Raw data Block Start

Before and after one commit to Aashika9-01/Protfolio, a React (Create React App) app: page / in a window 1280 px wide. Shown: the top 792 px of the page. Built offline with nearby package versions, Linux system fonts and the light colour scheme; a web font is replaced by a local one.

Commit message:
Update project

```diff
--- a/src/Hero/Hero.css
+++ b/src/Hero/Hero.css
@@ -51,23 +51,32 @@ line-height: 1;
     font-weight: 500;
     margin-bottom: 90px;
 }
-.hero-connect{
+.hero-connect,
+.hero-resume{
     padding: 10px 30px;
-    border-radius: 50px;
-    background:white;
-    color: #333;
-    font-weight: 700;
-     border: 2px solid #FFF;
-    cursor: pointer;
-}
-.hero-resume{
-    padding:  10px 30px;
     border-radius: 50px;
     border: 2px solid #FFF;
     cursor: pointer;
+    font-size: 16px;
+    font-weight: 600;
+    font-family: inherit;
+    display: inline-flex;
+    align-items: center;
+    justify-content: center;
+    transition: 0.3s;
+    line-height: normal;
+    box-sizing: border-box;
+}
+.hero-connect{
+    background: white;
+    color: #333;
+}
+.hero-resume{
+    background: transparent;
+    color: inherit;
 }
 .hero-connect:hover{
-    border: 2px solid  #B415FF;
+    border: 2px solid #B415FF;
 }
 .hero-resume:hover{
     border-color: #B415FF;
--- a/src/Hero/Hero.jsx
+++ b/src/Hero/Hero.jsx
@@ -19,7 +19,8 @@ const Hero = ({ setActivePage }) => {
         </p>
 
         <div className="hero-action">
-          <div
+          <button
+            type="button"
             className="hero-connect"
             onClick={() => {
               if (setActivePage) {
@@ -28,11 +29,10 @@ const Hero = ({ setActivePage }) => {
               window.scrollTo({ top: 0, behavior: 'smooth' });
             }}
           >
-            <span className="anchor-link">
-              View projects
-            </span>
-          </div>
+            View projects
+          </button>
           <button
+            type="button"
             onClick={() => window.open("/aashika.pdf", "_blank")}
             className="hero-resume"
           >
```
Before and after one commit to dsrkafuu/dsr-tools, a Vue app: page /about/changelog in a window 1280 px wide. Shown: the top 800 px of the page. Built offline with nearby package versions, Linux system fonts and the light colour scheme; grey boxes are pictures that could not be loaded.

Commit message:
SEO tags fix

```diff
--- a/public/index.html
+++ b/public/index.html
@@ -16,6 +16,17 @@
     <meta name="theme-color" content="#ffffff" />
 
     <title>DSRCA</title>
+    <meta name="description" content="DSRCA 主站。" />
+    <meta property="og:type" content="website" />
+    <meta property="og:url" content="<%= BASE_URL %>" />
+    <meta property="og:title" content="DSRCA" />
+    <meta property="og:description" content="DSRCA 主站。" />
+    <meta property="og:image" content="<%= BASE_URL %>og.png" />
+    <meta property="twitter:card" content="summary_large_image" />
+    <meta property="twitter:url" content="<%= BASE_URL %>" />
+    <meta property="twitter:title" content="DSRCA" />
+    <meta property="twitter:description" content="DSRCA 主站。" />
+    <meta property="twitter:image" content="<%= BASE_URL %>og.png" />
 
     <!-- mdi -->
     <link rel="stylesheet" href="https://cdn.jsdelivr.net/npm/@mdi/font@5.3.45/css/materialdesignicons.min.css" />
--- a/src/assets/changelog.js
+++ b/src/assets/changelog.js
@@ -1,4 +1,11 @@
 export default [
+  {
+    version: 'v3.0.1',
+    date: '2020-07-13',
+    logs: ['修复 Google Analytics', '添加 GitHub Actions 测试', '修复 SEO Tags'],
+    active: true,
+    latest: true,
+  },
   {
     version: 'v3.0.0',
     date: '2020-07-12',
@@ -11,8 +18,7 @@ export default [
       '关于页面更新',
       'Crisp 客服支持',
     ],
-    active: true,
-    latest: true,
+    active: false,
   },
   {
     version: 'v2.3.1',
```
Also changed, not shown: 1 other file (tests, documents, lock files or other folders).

Raw data Block End

» Exercise brief: For the data above, state how many of its lines contain the word "meta", giving no other text.

» Reply: 12